Philadelphia Novemr 25. 1806

Dear Sir

I have seldom been more highly gratified than by the receipt of your letter of Novr 11th. The latter part of it accords perfectly with Opinions I have long cherished. You may see a short account of those Opinions in an Oration delivered before our Philosophical Society upon “the influence of physical Causes upon the moral faculty” published in the first Volume of my Inquiries. They shocked for a while the prejudices of our citizens, but they are now more reconciled to them. Your letter was further rendered still more interesting to me by my having picked up the Volume of Swifts works last summer which contains his “tale of the tub,” and read it with a pleasure which I was incapable of relishing, and with an application to particular Characters to which I was a stranger when a boy.—The remedies for a yellow fever would do wonders with the heads of the men who now move our world. Ten and ten (as our doses of Calomel & Jalap were called in 1793) would be a substitute for a fistula in the bowels of Bonaparte. Bleeding would probably lessen the rage for altering the Constitution of Pennsylvania in the leaders of the party who are now contending for that measure. Tonics might be useful to those persons who behold with timidity the insults and spoliations that are offered to our Commerce. The cold Bath might cure the pevish irritability of some of the members of our Congress, and Blisters & mustard plasters rouse the apathy of others.—In short there is a great field opened for new means of curing moral & political maladies.—The Common Remedies for that purpose—that is Reason & Ridicule have been used in Vain.—

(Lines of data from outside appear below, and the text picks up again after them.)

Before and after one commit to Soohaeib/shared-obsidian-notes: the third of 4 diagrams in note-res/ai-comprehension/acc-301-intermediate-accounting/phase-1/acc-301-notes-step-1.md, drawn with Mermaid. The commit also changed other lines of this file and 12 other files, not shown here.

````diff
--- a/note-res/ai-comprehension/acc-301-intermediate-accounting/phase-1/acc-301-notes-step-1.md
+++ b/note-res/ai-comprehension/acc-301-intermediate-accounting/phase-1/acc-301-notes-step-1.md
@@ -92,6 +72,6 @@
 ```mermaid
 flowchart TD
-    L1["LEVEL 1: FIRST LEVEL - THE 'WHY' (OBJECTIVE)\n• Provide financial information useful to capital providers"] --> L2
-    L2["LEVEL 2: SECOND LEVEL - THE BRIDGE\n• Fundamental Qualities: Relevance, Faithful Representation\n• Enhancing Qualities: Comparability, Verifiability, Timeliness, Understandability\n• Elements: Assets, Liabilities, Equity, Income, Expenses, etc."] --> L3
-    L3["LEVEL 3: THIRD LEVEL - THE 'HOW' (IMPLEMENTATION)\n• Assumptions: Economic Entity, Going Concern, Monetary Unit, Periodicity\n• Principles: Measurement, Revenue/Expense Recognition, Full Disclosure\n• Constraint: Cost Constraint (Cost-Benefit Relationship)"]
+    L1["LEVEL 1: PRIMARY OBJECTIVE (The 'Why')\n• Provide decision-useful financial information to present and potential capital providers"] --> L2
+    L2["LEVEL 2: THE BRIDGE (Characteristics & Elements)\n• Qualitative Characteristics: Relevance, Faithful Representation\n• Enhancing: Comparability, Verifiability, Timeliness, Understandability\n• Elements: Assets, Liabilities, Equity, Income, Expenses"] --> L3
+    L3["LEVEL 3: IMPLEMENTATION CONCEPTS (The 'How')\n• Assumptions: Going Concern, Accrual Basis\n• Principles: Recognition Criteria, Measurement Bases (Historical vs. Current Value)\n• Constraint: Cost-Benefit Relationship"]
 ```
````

I thank you for your excellent strictures upon the visionary ideas of the Perfectionists in morals—physicks & government. It was from hearing & reading their nonsense in 1792 that I first despaired of the happy issue of the French Revolution. Perhaps Lord Bacon laid the foundation in part for their madness by his well known aphorism—that “Knowledge is power.” One of the Zealots of this opinion supposed it would extend over matter as well as mind,—that it would suspend, and invert the laws of nature, & thus destroy the inductions from miracles. I well remember one of his sayings was—“that the time would soon come when a man should thrust his head into the fire without burning it.”—Where are all the vagaries of that eventful year now?—The Conventions—Directories—and Emperor of France have dissipated them all—and the foundations of that Religion which can <only> alone make men and nations happy, have acquired by their distruction a firmness <th> in our World they never had before. Thus not only the wrath—but <the> all the follies, and crimes of man have, in the language of Scripture—combined indirectly to praise God.—

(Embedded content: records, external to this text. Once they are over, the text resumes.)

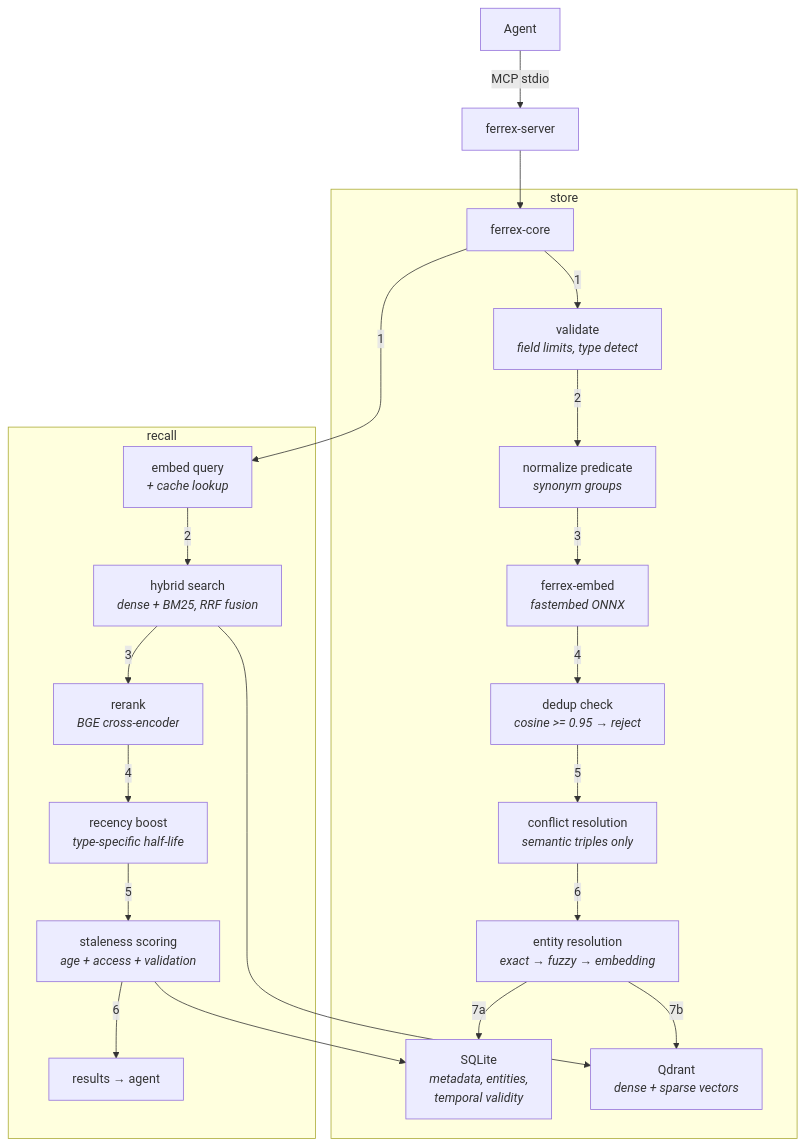
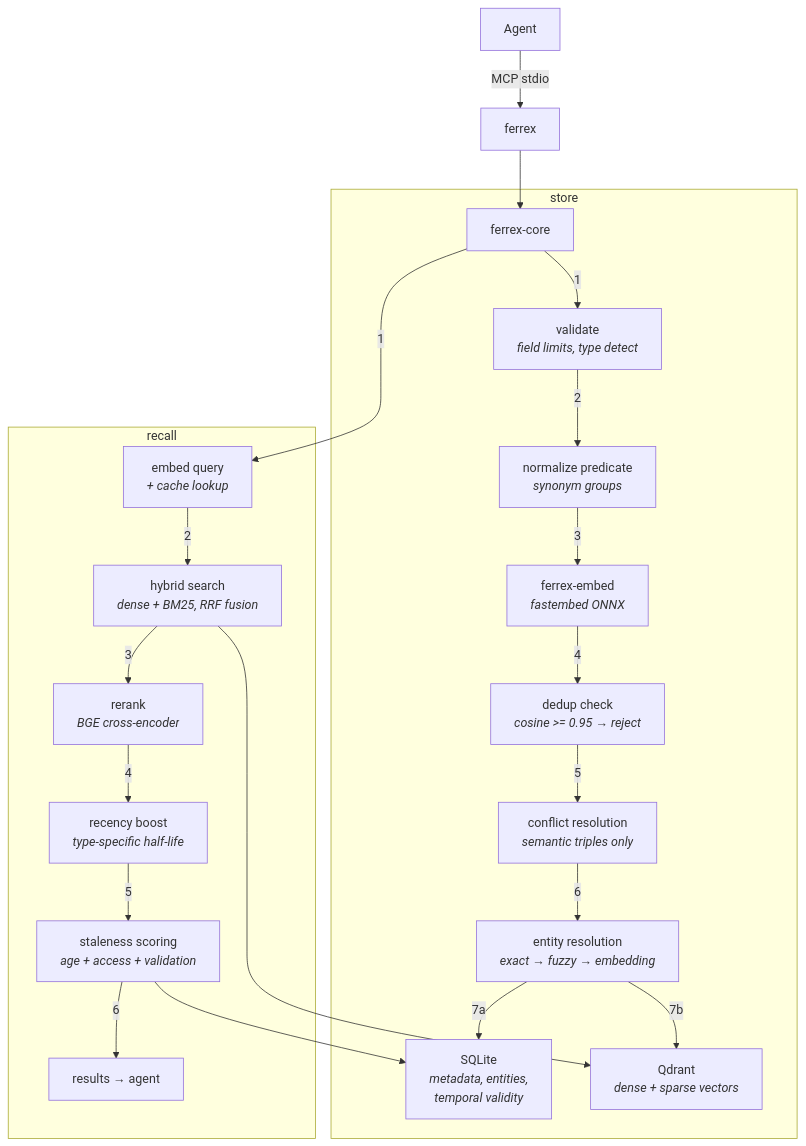
Before and after one commit to vaporif/ferrex: the diagram in README.md, drawn with Mermaid. The commit also changed 36 other files, not shown here.

````diff
--- a/README.md
+++ b/README.md
@@ -11,28 +11,28 @@
 ```mermaid
 flowchart TD
-    Agent -->|MCP stdio| Server["ferrex-server"]
+    Agent -->|MCP stdio| Server["ferrex"]
     Server --> Core["ferrex-core"]
 
     subgraph store_flow["store"]
         Core -->|1| Validate["validate\n<i>field limits, type detect</i>"]
         Validate -->|2| NormPred["normalize predicate\n<i>synonym groups</i>"]
         NormPred -->|3| Embed["ferrex-embed\n<i>fastembed ONNX</i>"]
         Embed -->|4| Dedup["dedup check\n<i>cosine >= 0.95 → reject</i>"]
         Dedup -->|5| Conflict["conflict resolution\n<i>semantic triples only</i>"]
         Conflict -->|6| Resolve["entity resolution\n<i>exact → fuzzy → embedding</i>"]
         Resolve -->|7a| SQLite["SQLite\n<i>metadata, entities,\ntemporal validity</i>"]
         Resolve -->|7b| Qdrant["Qdrant\n<i>dense + sparse vectors</i>"]
     end
 
     subgraph recall_flow["recall"]
         Core -->|1| EmbedQ["embed query\n<i>+ cache lookup</i>"]
         EmbedQ -->|2| Hybrid["hybrid search\n<i>dense + BM25, RRF fusion</i>"]
         Hybrid -->|3| Rerank["rerank\n<i>BGE cross-encoder</i>"]
         Rerank -->|4| Boost["recency boost\n<i>type-specific half-life</i>"]
         Boost -->|5| Stale["staleness scoring\n<i>age + access + validation</i>"]
         Stale -->|6| Return["results → agent"]
     end
 
     Hybrid --> Qdrant
     Stale --> SQLite
 ```
````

Our political hemisphere is again calm. But the storm, it is said, is only lulled. It is reported that our Governor will be impeached in the next session of our Legislature. Many things are laid to his charge. The principal one—is his appointing his son in law (then a Citizen of Maryland) to a lucrative office in our State.—A majority of the Senate who are to be his judges are said to be his friends.—

Adieu! my venerable & dear friend! My dear Mrs Rush and sons join in love & respect to you and yours with your ever grateful and / Affectionate friend

Benjm: Rush

MHi: Adams Papers.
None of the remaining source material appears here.